**THE RECORDS:**

▬▬▬

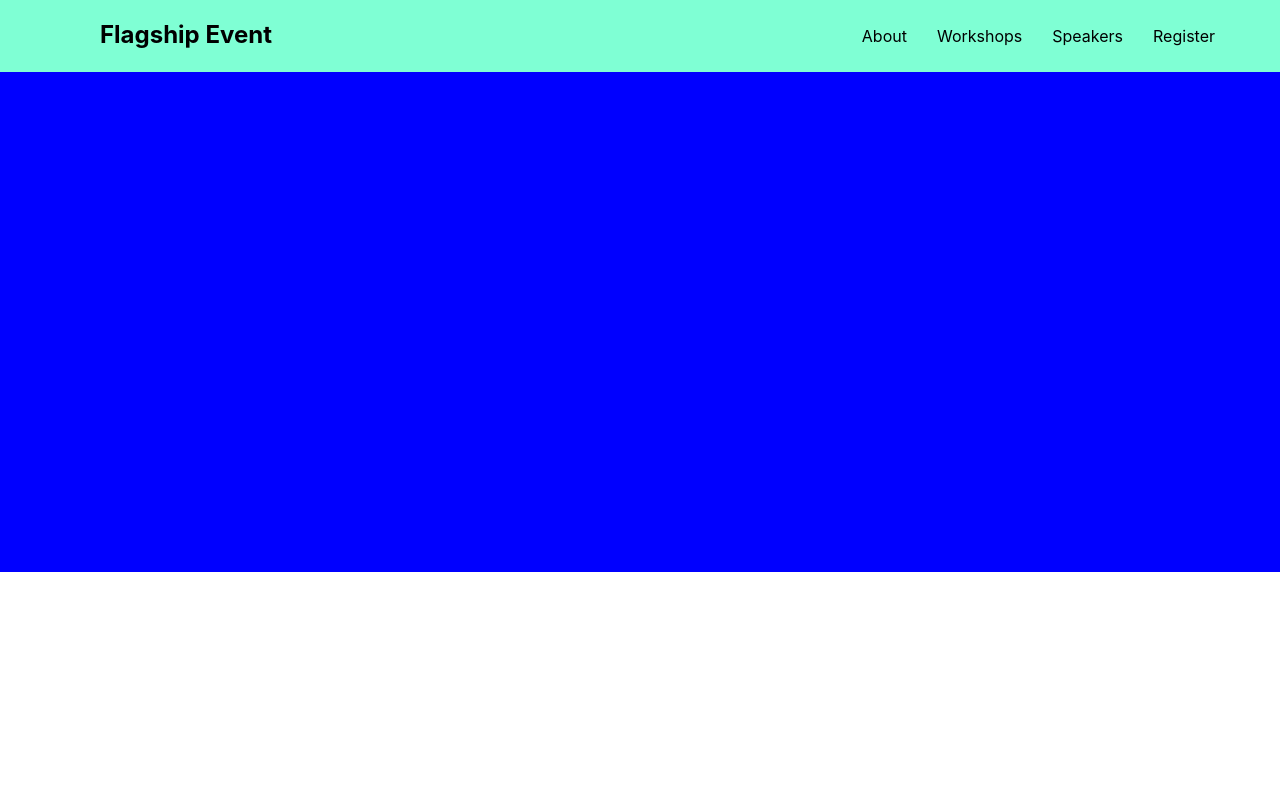
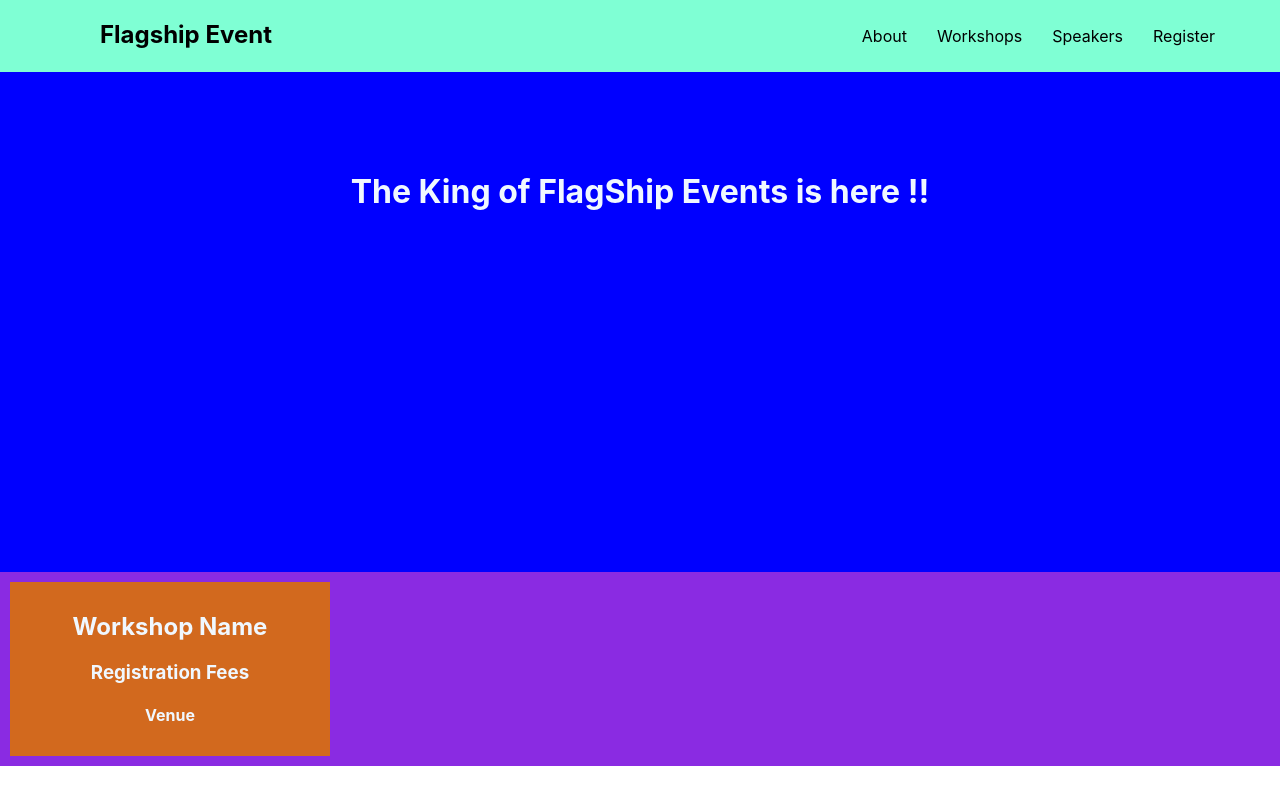
Before and after one commit to AbhijithKonnayil/Techfest-Website-template, a React (Create React App) app: page / in a window 1280 px wide. Built offline with nearby package versions, Linux system fonts and the light colour scheme.

Commit message:
add workshop comp without props

```diff
--- a/src/App.js
+++ b/src/App.js
@@ -3,12 +3,14 @@ import logo from './logo.svg';
 import './App.css';
 import NavBar from './components/nav';
 import About from './components/about';
+import Workshops from './components/workshops';
 
 function App() {
   return (
     <div className="App">
       <NavBar/>
       <About/>
+      <Workshops/>
     </div>
   );
 }
--- a/src/components/about.css
+++ b/src/components/about.css
@@ -1,5 +1,11 @@
 .about{
+    margin: 0;
     widows: 100%;
     height: 500px;
     background-color: blue;
 }
+.about h1{
+    margin:0;
+    padding-top:100px;
+    color: aliceblue;
+}
--- a/src/components/about.js
+++ b/src/components/about.js
@@ -4,7 +4,7 @@ class About extends Component{
     render(){
         return(
             <div className="about">
-
+                <h1>The King of FlagShip Events is here !!</h1>
             </div>
         );
     }
--- /dev/null
+++ b/src/components/workshop-comp.js
@@ -0,0 +1,15 @@
+import React, {Component} from 'react'
+import './workshops.css'
+class WorkshopComp extends Component{
+    render(){
+        return(
+            <div className="workshop-comp">
+                <h2>Workshop Name</h2>
+                <h3>Registration Fees</h3>
+                <h4>Venue</h4>
+            </div>
+        );
+    }
+}
+
+export default WorkshopComp;
--- /dev/null
+++ b/src/components/workshops.css
@@ -0,0 +1,14 @@
+.workshops{
+    margin: 0;
+    widows: 100%;
+    background-color: blueviolet;
+    overflow: hidden;
+}
+.workshops .workshop-comp{
+    margin:10px;
+    padding: 10px;
+    width: 300px;
+    float: left;
+    background-color: chocolate;
+    color: aliceblue;
+}
--- /dev/null
+++ b/src/components/workshops.js
@@ -0,0 +1,14 @@
+import React, {Component} from 'react'
+import './workshops.css'
+import WorkshopComp from './workshop-comp'
+class Workshops extends Component{
+    render(){
+        return(
+            <div className="workshops">
+                <WorkshopComp/>
+            </div>
+        );
+    }
+}
+
+export default Workshops;
```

▬▬▬

Output the material above verbatim but exclude each picture.

Before and after one commit to AbhijithKonnayil/Techfest-Website-template, a React (Create React App) app: page / in a window 1280 px wide. Built offline with nearby package versions, Linux system fonts and the light colour scheme.

Commit message:
add workshop comp without props

```diff
--- a/src/App.js
+++ b/src/App.js
@@ -3,12 +3,14 @@ import logo from './logo.svg';
 import './App.css';
 import NavBar from './components/nav';
 import About from './components/about';
+import Workshops from './components/workshops';
 
 function App() {
   return (
     <div className="App">
       <NavBar/>
       <About/>
+      <Workshops/>
     </div>
   );
 }
--- a/src/components/about.css
+++ b/src/components/about.css
@@ -1,5 +1,11 @@
 .about{
+    margin: 0;
     widows: 100%;
     height: 500px;
     background-color: blue;
 }
+.about h1{
+    margin:0;
+    padding-top:100px;
+    color: aliceblue;
+}
--- a/src/components/about.js
+++ b/src/components/about.js
@@ -4,7 +4,7 @@ class About extends Component{
     render(){
         return(
             <div className="about">
-
+                <h1>The King of FlagShip Events is here !!</h1>
             </div>
         );
     }
--- /dev/null
+++ b/src/components/workshop-comp.js
@@ -0,0 +1,15 @@
+import React, {Component} from 'react'
+import './workshops.css'
+class WorkshopComp extends Component{
+    render(){
+        return(
+            <div className="workshop-comp">
+                <h2>Workshop Name</h2>
+                <h3>Registration Fees</h3>
+                <h4>Venue</h4>
+            </div>
+        );
+    }
+}
+
+export default WorkshopComp;
--- /dev/null
+++ b/src/components/workshops.css
@@ -0,0 +1,14 @@
+.workshops{
+    margin: 0;
+    widows: 100%;
+    background-color: blueviolet;
+    overflow: hidden;
+}
+.workshops .workshop-comp{
+    margin:10px;
+    padding: 10px;
+    width: 300px;
+    float: left;
+    background-color: chocolate;
+    color: aliceblue;
+}
--- /dev/null
+++ b/src/components/workshops.js
@@ -0,0 +1,14 @@
+import React, {Component} from 'react'
+import './workshops.css'
+import WorkshopComp from './workshop-comp'
+class Workshops extends Component{
+    render(){
+        return(
+            <div className="workshops">
+                <WorkshopComp/>
+            </div>
+        );
+    }
+}
+
+export default Workshops;
```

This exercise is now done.